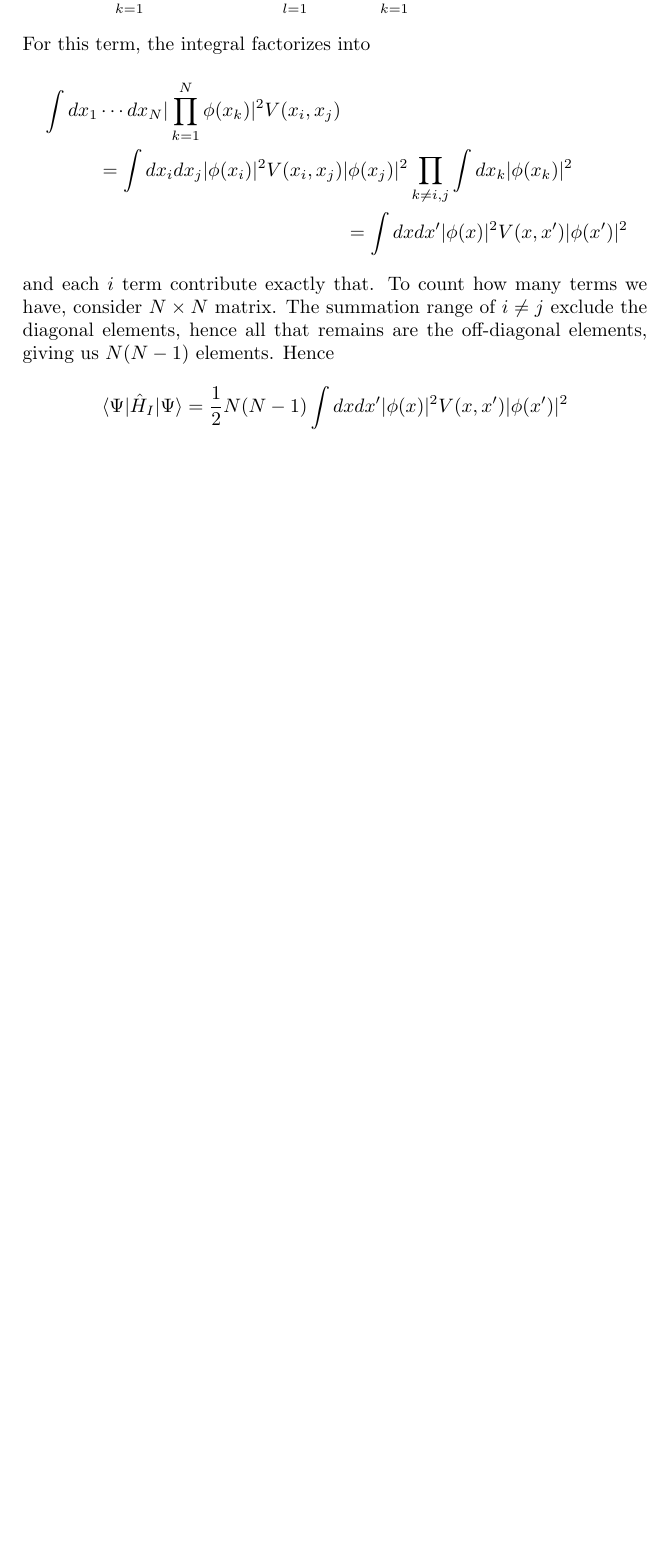
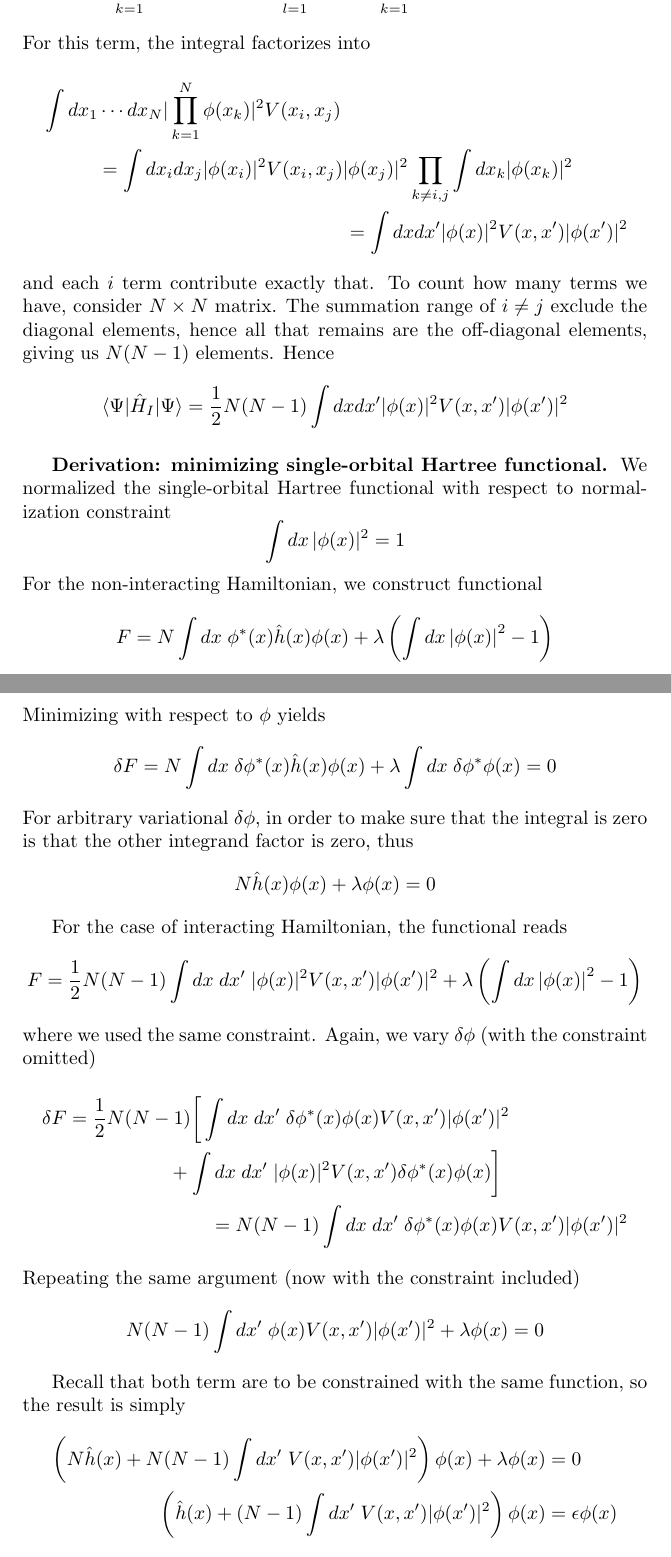
Before and after one commit to JohanesFaustus/QuantumMechanics, a LaTeX thesis (Main.tex, which reads Chapter/QM/ManyBody/mb.tex): part of page 196 of 212 before the commit and two parts of pages 196 and 197 of 213 after it, the two joined at a grey line, cut so that both start at the same text, the shorter picture padded with empty space. Compiled offline with pdfLaTeX.

Commit message:
added optimazation of hatree functional

```diff
--- a/Chapter/QM/ManyBody/mb.tex
+++ b/Chapter/QM/ManyBody/mb.tex
@@ -534,4 +544,47 @@ Hence
   \langle \Psi | \hat{H}_I | \Psi \rangle
   =\frac{1}{2}N(N-1 ) \int dx dx' |\phi(x)|^2 V(x,x') |\phi(x')|^2
 \end{equation*}
+
+\subsubsection{Derivation: minimizing single-orbital Hartree functional.}
+We normalized the single-orbital Hartree functional with respect to normalization constraint
+\begin{equation*}
+  \int dx \, |\phi(x)|^2 = 1
+\end{equation*}
+For the non-interacting Hamiltonian, we construct functional
+\begin{equation*}
+  F = N \int dx\; \phi ^*(x)\hat{h }(x)\phi(x) + \lambda \left( \int dx \left| \phi (x)\right|^2 - 1 \right)
+\end{equation*}
+Minimizing with respect to $\phi$ yields
+\begin{equation*}
+  \delta{F} = N \int dx \; \delta \phi^{*} (x)\hat{h}(x) \phi(x) + \lambda \int  d x \; \delta\phi^{*} \phi(x)=0
+\end{equation*}
+For arbitrary variational $\delta\phi$, in order to make sure that the integral is zero is that the other integrand factor is zero, thus
+\begin{equation*}
+  N \hat{h }(x  )\phi(x)+\lambda\phi(x)=0
+\end{equation*}
+
+For the case of interacting Hamiltonian, the functional reads
+\begin{equation*}
+  F = \frac{1}{2} N (N - 1) \int d{x} \; dx' \; |\phi(x)|^2 V(x,x') |\phi(x')|^2 + \lambda \left( \int dx \left| \phi (x)\right|^2 - 1 \right)
+\end{equation*}
+where we used the same constraint.
+Again, we vary $\delta\phi$ (with the constraint omitted)
+\begin{multline*}
+  \delta F = \frac{1}{2} N(N-1) \bigg[ \int dx\;dx' \; \delta \phi ^*(x)  \phi(x)V(x,x') |\phi(x')|^2 \\+ \int dx\;dx' \; |\phi(x)|^2  V(x,x')  \delta\phi ^*(x ) \phi(x)\bigg]\\
+  = N (N-1)\int dx\;dx' \; \delta \phi ^*(x)  \phi(x)V(x,x') |\phi(x')|^2
+\end{multline*}
+Repeating the same argument (now with the constraint included)
+\begin{equation*}
+  N (N-1)\int dx' \;   \phi(x)V(x,x') |\phi(x')|^2  +\lambda\phi(x)=0
+\end{equation*}
+
+Recall that both term are to be constrained with the same function, so the result is simply
+\begin{align*}
+    \left(   N \hat{h }(x  )+   N (N-1)\int dx' \;V(x,x') |\phi(x')|^2 \right) \phi(x)
+    +\lambda\phi(x) & = 0\\
+    \left(   \hat{h }(x  )+   (N-1)\int dx' \;V(x,x') |\phi(x')|^2 \right) \phi(x)    & = \epsilon\phi(x)
+\end{align*}
+where the second term is the mean-field potential.
+
+
 \end{document}
```
Also changed, not shown: Chapter/QM/ManyBody/mb.tex (12 more changed lines).
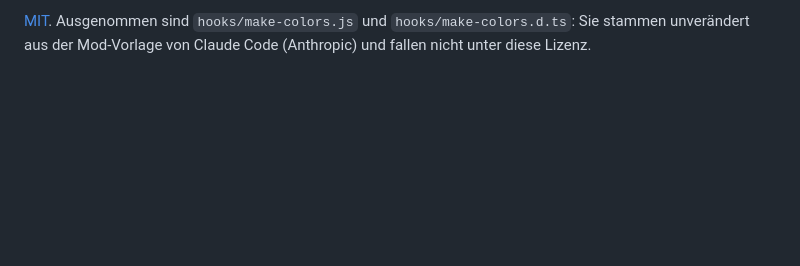
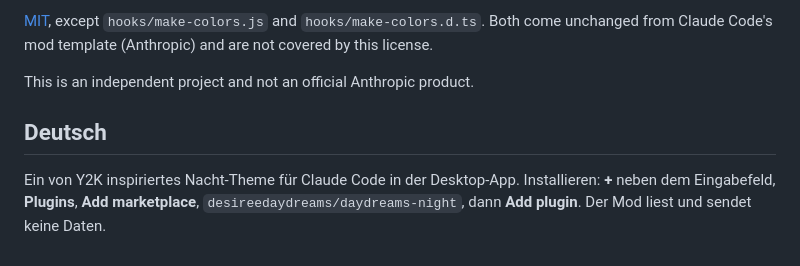
Before and after one commit to desireedaydreams/daydreams-night, a Markdown page: README.md, the part around one of its changes. Rendered like a GitHub page; blank space fills up the shorter version.

```diff
--- a/README.md
+++ b/README.md
@@ -36,2 +69,8 @@ claude plugin install daydreams-night --marketplace desireedaydreams/daydreams-n
 
-[MIT](LICENSE). Ausgenommen sind `hooks/make-colors.js` und `hooks/make-colors.d.ts`: Sie stammen unverändert aus der Mod-Vorlage von Claude Code (Anthropic) und fallen nicht unter diese Lizenz.
+[MIT](LICENSE), except `hooks/make-colors.js` and `hooks/make-colors.d.ts`. Both come unchanged from Claude Code's mod template (Anthropic) and are not covered by this license.
+
+This is an independent project and not an official Anthropic product.
+
+## Deutsch
+
+Ein von Y2K inspiriertes Nacht-Theme für Claude Code in der Desktop-App. Installieren: **+** neben dem Eingabefeld, **Plugins**, **Add marketplace**, `desireedaydreams/daydreams-night`, dann **Add plugin**. Der Mod liest und sendet keine Daten.
```
Also changed, not shown: other parts of README.md (+43 -10 lines), .claude-plugin/icon.png (added), 3 other files.
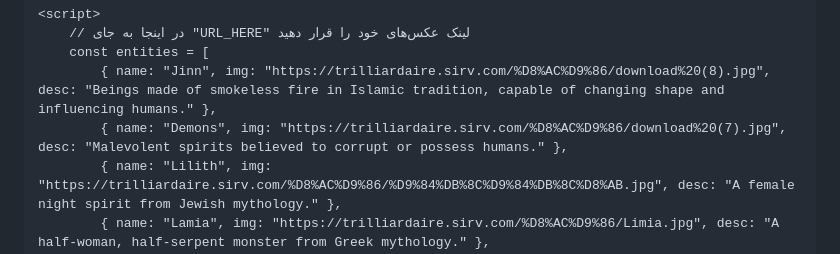
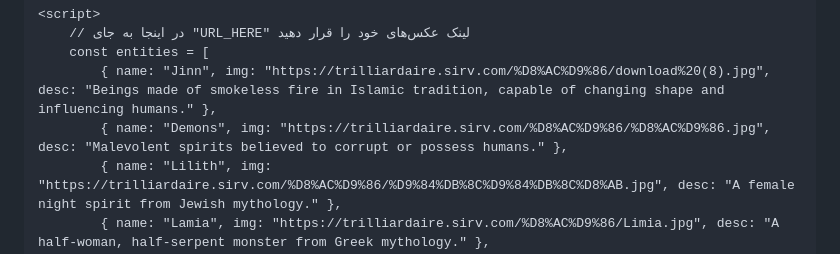
Before and after one commit to Google-Books/Darkness, a Markdown page: README.md, the part around the change. GitHub-like rendering.

```diff
--- a/README.md
+++ b/README.md
@@ -110,7 +110,7 @@
         // در اینجا به جای "URL_HERE" لینک عکس‌های خود را قرار دهید
         const entities = [
             { name: "Jinn", img: "https://trilliardaire.sirv.com/%D8%AC%D9%86/download%20(8).jpg", desc: "Beings made of smokeless fire in Islamic tradition, capable of changing shape and influencing humans." },
-            { name: "Demons", img: "https://trilliardaire.sirv.com/%D8%AC%D9%86/download%20(7).jpg", desc: "Malevolent spirits believed to corrupt or possess humans." },
+            { name: "Demons", img: "https://trilliardaire.sirv.com/%D8%AC%D9%86/%D8%AC%D9%86.jpg", desc: "Malevolent spirits believed to corrupt or possess humans." },
             { name: "Lilith", img: "https://trilliardaire.sirv.com/%D8%AC%D9%86/%D9%84%DB%8C%D9%84%DB%8C%D8%AB.jpg", desc: "A female night spirit from Jewish mythology." },
             { name: "Lamia", img: "https://trilliardaire.sirv.com/%D8%AC%D9%86/Limia.jpg", desc: "A half-woman, half-serpent monster from Greek mythology." },
             { name: "Wendigo", img: "https://trilliardaire.sirv.com/%D8%AC%D9%86/Wendigo.jpg", desc: "A spirit of endless hunger from Native American folklore." },
```
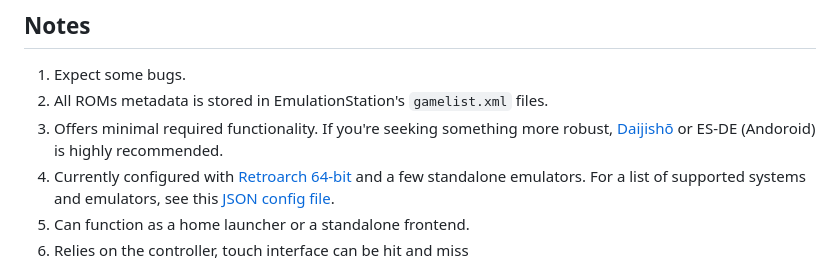
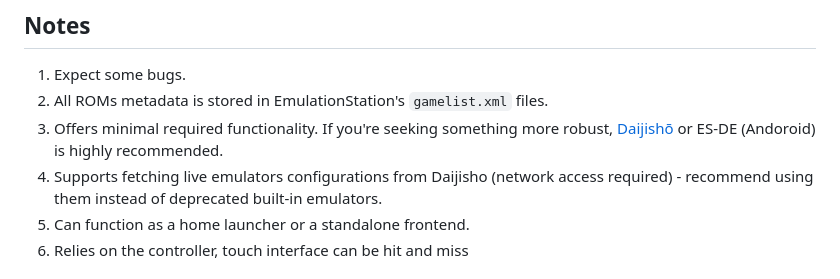
Before and after one commit to dsolonenko/titanius-launcher, a Markdown page: README.md, the part around the change. Rendered like a GitHub page.

Commit message:
Revise emulator support information in README
Updated emulator configuration details in README.

```diff
--- a/README.md
+++ b/README.md
@@ -50,7 +50,7 @@ All credit goes to the original contributors. The images are loaded over network
 1. Expect some bugs.
 2. All ROMs metadata is stored in EmulationStation's `gamelist.xml` files.
 3. Offers minimal required functionality. If you're seeking something more robust, [Daijishō](https://github.com/magneticchen/Daijishou) or ES-DE (Andoroid) is highly recommended.
-4. Currently configured with [Retroarch 64-bit](https://buildbot.libretro.com/stable/1.15.0/android/RetroArch_aarch64.apk) and a few standalone emulators. For a list of supported systems and emulators, see this [JSON config file](assets/metadata.json).
+4. Supports fetching live emulators configurations from Daijisho (network access required) - recommend using them instead of deprecated built-in emulators.
 5. Can function as a home launcher or a standalone frontend.
 6. Relies on the controller, touch interface can be hit and miss
 
```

○ ○ ○

- _WORK ITEM_
Wherever a line above contains the string "around", copy that line.

- _RESPONSE BELOW_
Before and after one commit to desireedaydreams/daydreams-night, a Markdown page: README.md, the part around one of its changes. Rendered like a GitHub page; blank space fills up the shorter version.
Before and after one commit to Google-Books/Darkness, a Markdown page: README.md, the part around the change. GitHub-like rendering.
Before and after one commit to dsolonenko/titanius-launcher, a Markdown page: README.md, the part around the change. Rendered like a GitHub page.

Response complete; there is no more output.